*WHAT THE EXERCISE ASKS:* When you retype the entries, keep each one exact and leave out the pictures.

——————————

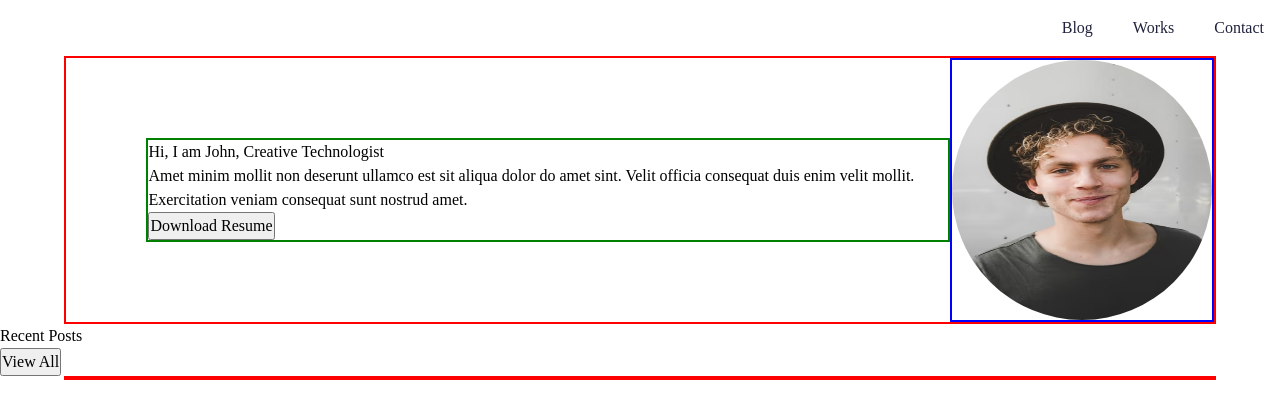
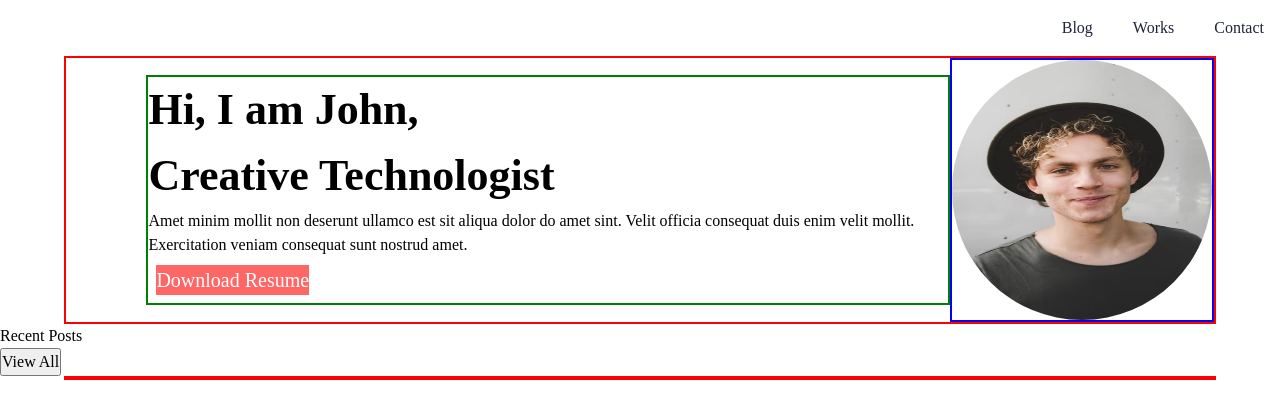
Before and after one commit to Yasir-Khan22/Resume__Page2, a website built with Vite: page Resume__page/index.html in a window 1280 px wide. Built offline with nearby package versions, Linux system fonts and the light colour scheme.

Commit message:
btn update

```diff
--- a/Resume__page/index.html
+++ b/Resume__page/index.html
@@ -41,7 +41,10 @@
         <!-- HEADER  -->
         <div class="even-columns">
           <div class="right">
-            <h1>Hi, I am John, Creative Technologist</h1>
+            <h1>
+              Hi, I am John, <br />
+              Creative Technologist
+            </h1>
             <p>
               Amet minim mollit non deserunt ullamco est sit aliqua dolor do
               amet sint. Velit officia consequat duis enim velit mollit.
--- a/Resume__page/style.css
+++ b/Resume__page/style.css
@@ -116,6 +116,27 @@ header .navbar ul {
   align-items: center;
   justify-content: flex-end;
 }
+.container .right h1 {
+  font-weight: var(--fw-bold);
+  font-size: var(--fs-primary-heading);
+}
+.container .right p {
+  font-weight: var(--fw-regular);
+  font-size: var(--fs-600);
+  display: flex;
+  align-items: center;
+  justify-content: center;
+}
+.container .right button {
+  border: none;
+  outline: none;
+  cursor: pointer;
+  background: var(--clr-btn);
+  color: var(--clr-primary);
+  margin: 0.5rem;
+  font-weight: var(--fw-semi-bold);
+  font-size: var(--fs-500);
+}
 .container .right {
   border: 2px solid green;
   width: 70%;
```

——————————

*SOLUTION FOR THIS EXERCISE:*
Before and after one commit to Yasir-Khan22/Resume__Page2, a website built with Vite: page Resume__page/index.html in a window 1280 px wide. Built offline with nearby package versions, Linux system fonts and the light colour scheme.

Commit message:
btn update

```diff
--- a/Resume__page/index.html
+++ b/Resume__page/index.html
@@ -41,7 +41,10 @@
         <!-- HEADER  -->
         <div class="even-columns">
           <div class="right">
-            <h1>Hi, I am John, Creative Technologist</h1>
+            <h1>
+              Hi, I am John, <br />
+              Creative Technologist
+            </h1>
             <p>
               Amet minim mollit non deserunt ullamco est sit aliqua dolor do
               amet sint. Velit officia consequat duis enim velit mollit.
--- a/Resume__page/style.css
+++ b/Resume__page/style.css
@@ -116,6 +116,27 @@ header .navbar ul {
   align-items: center;
   justify-content: flex-end;
 }
+.container .right h1 {
+  font-weight: var(--fw-bold);
+  font-size: var(--fs-primary-heading);
+}
+.container .right p {
+  font-weight: var(--fw-regular);
+  font-size: var(--fs-600);
+  display: flex;
+  align-items: center;
+  justify-content: center;
+}
+.container .right button {
+  border: none;
+  outline: none;
+  cursor: pointer;
+  background: var(--clr-btn);
+  color: var(--clr-primary);
+  margin: 0.5rem;
+  font-weight: var(--fw-semi-bold);
+  font-size: var(--fs-500);
+}
 .container .right {
   border: 2px solid green;
   width: 70%;
```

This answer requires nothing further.